[[ Provided material, beginning ]]
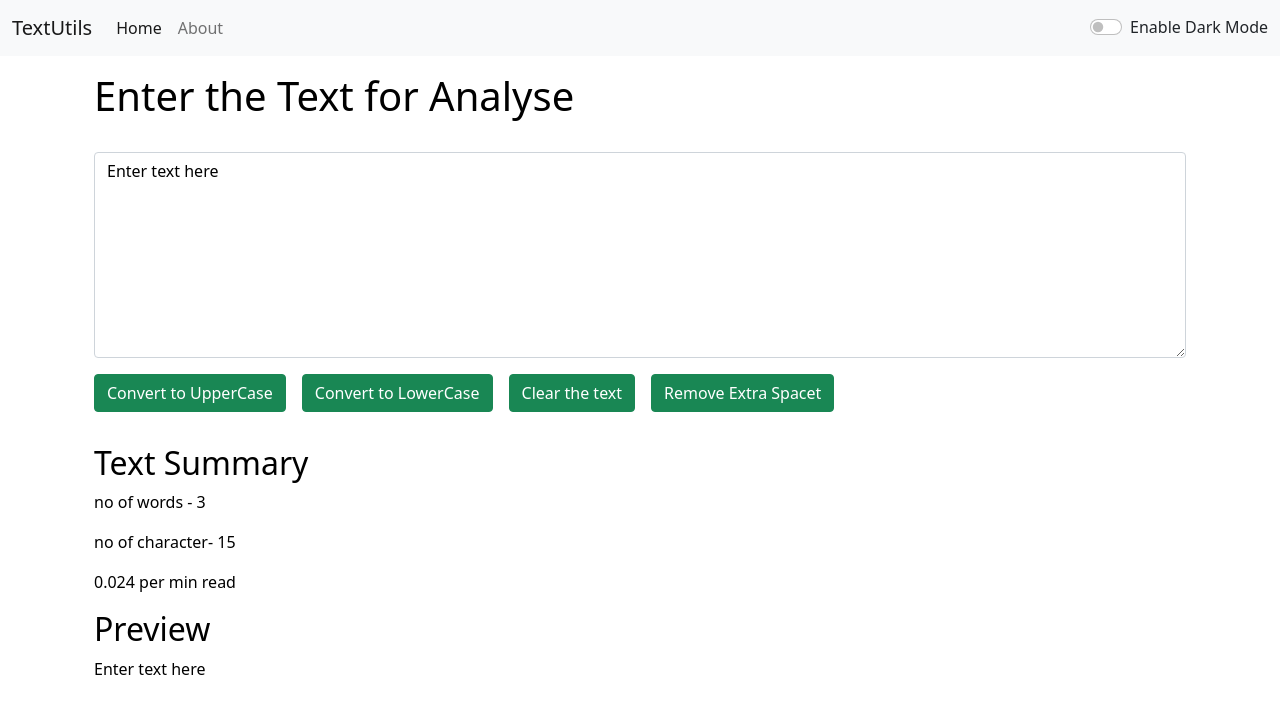
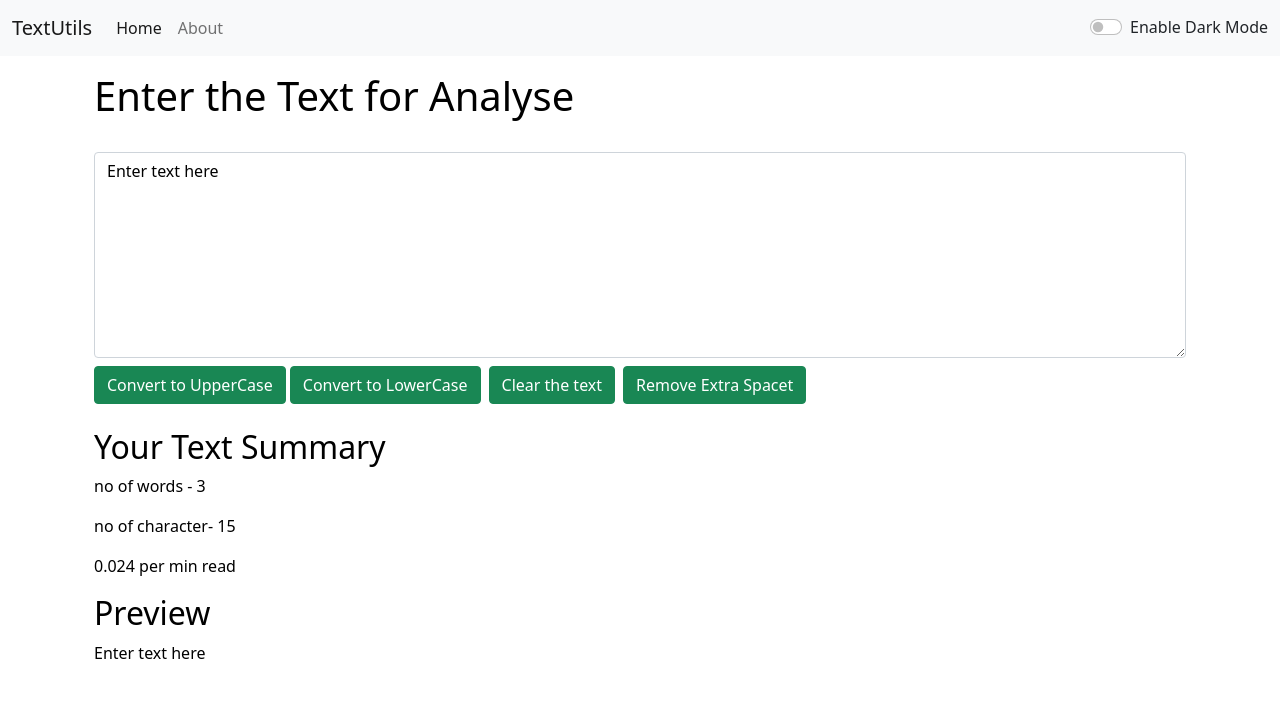
Before and after one commit to harsh852003/REACT-APP, a React (Create React App) app: page / in a window 1280 px wide. Shown: the top 714 px of the page. Built offline with nearby package versions, Linux system fonts and the light colour scheme.

Commit message:
Update TextForm.js

```diff
--- a/src/components/TextForm.js
+++ b/src/components/TextForm.js
@@ -9,6 +9,7 @@ export default function TextForm(props) {
     }
     const handleChange = (event) => {
         setText(event.target.value)
+
     }
     const handleOnClick = () => {
         let newText = text.toLowerCase()
@@ -24,6 +25,7 @@ export default function TextForm(props) {
         setText(newText.join(" "))
         props.showAlert("Extra Space Removed", "success")
     }
+
     return (
         <>
             <div className="container" style={{ color: props.mode === 'dark' ? 'white' : 'black' }}>
@@ -32,18 +34,18 @@ export default function TextForm(props) {
                     <label htmlFor="exampleFormControlTextarea1" className="form-label" >{props.text}</label>
                     <textarea className="form-control" value={text} onChange={handleChange} style={{ backgroundColor: props.mode === 'dark' ? 'off white' : 'white', color: props.mode === 'dark' ? 'green' : 'black' }} id="exampleFormControlTextarea1" rows="8"></textarea>
                 </div>
-                <button className="btn btn-success my-3" onClick={handleClick}>Convert to UpperCase</button>
-                <button className="btn btn-success mx-3" onClick={handleOnClick}>Convert to LowerCase</button>
-                <button className="btn btn-success mx-0" onClick={handleClearClick}>Clear the text</button>
-                <button className="btn btn-success mx-3" onClick={handleExtraSpaces}>Remove Extra Spacet</button>
+                <button className="btn btn-success my-1 my-2" onClick={handleClick}>Convert to UpperCase</button>
+                <button className="btn btn-success mx-1 my-2" onClick={handleOnClick}>Convert to LowerCase</button>
+                <button className="btn btn-success mx-1 my-2" onClick={handleClearClick}>Clear the text</button>
+                <button className="btn btn-success mx-1 my-2" onClick={handleExtraSpaces}>Remove Extra Spacet</button>
             </div>
             <div className="container my-3" style={{ color: props.mode === 'dark' ? 'white' : 'black' }}>
-                <h2>Text Summary</h2>
-                <p>no of words - {text.split(" ").length}</p>
+                <h2>Your Text Summary</h2>
+                <p>no of words - { text.split(" ").filter((element)=>{return element.length !=0}).length}</p>
                 <p>no of character- {text.length}</p>
                 <p>{0.008 * text.split(" ").length} per min read</p>
                 <h2>Preview</h2>
-                <p>{text.length > 0 ? text : "Plaese write something to preview"}</p>
+                <p>{text.length > 0 ? text : "Plaese rite something to preview"}</p>
             </div>
         </>
     )
```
[[ Provided material, end ]]
For each record above, write it out exactly and omit any picture.

Before and after one commit to harsh852003/REACT-APP, a React (Create React App) app: page / in a window 1280 px wide. Shown: the top 714 px of the page. Built offline with nearby package versions, Linux system fonts and the light colour scheme.

Commit message:
Update TextForm.js

```diff
--- a/src/components/TextForm.js
+++ b/src/components/TextForm.js
@@ -9,6 +9,7 @@ export default function TextForm(props) {
     }
     const handleChange = (event) => {
         setText(event.target.value)
+
     }
     const handleOnClick = () => {
         let newText = text.toLowerCase()
@@ -24,6 +25,7 @@ export default function TextForm(props) {
         setText(newText.join(" "))
         props.showAlert("Extra Space Removed", "success")
     }
+
     return (
         <>
             <div className="container" style={{ color: props.mode === 'dark' ? 'white' : 'black' }}>
@@ -32,18 +34,18 @@ export default function TextForm(props) {
                     <label htmlFor="exampleFormControlTextarea1" className="form-label" >{props.text}</label>
                     <textarea className="form-control" value={text} onChange={handleChange} style={{ backgroundColor: props.mode === 'dark' ? 'off white' : 'white', color: props.mode === 'dark' ? 'green' : 'black' }} id="exampleFormControlTextarea1" rows="8"></textarea>
                 </div>
-                <button className="btn btn-success my-3" onClick={handleClick}>Convert to UpperCase</button>
-                <button className="btn btn-success mx-3" onClick={handleOnClick}>Convert to LowerCase</button>
-                <button className="btn btn-success mx-0" onClick={handleClearClick}>Clear the text</button>
-                <button className="btn btn-success mx-3" onClick={handleExtraSpaces}>Remove Extra Spacet</button>
+                <button className="btn btn-success my-1 my-2" onClick={handleClick}>Convert to UpperCase</button>
+                <button className="btn btn-success mx-1 my-2" onClick={handleOnClick}>Convert to LowerCase</button>
+                <button className="btn btn-success mx-1 my-2" onClick={handleClearClick}>Clear the text</button>
+                <button className="btn btn-success mx-1 my-2" onClick={handleExtraSpaces}>Remove Extra Spacet</button>
             </div>
             <div className="container my-3" style={{ color: props.mode === 'dark' ? 'white' : 'black' }}>
-                <h2>Text Summary</h2>
-                <p>no of words - {text.split(" ").length}</p>
+                <h2>Your Text Summary</h2>
+                <p>no of words - { text.split(" ").filter((element)=>{return element.length !=0}).length}</p>
                 <p>no of character- {text.length}</p>
                 <p>{0.008 * text.split(" ").length} per min read</p>
                 <h2>Preview</h2>
-                <p>{text.length > 0 ? text : "Plaese write something to preview"}</p>
+                <p>{text.length > 0 ? text : "Plaese rite something to preview"}</p>
             </div>
         </>
     )
```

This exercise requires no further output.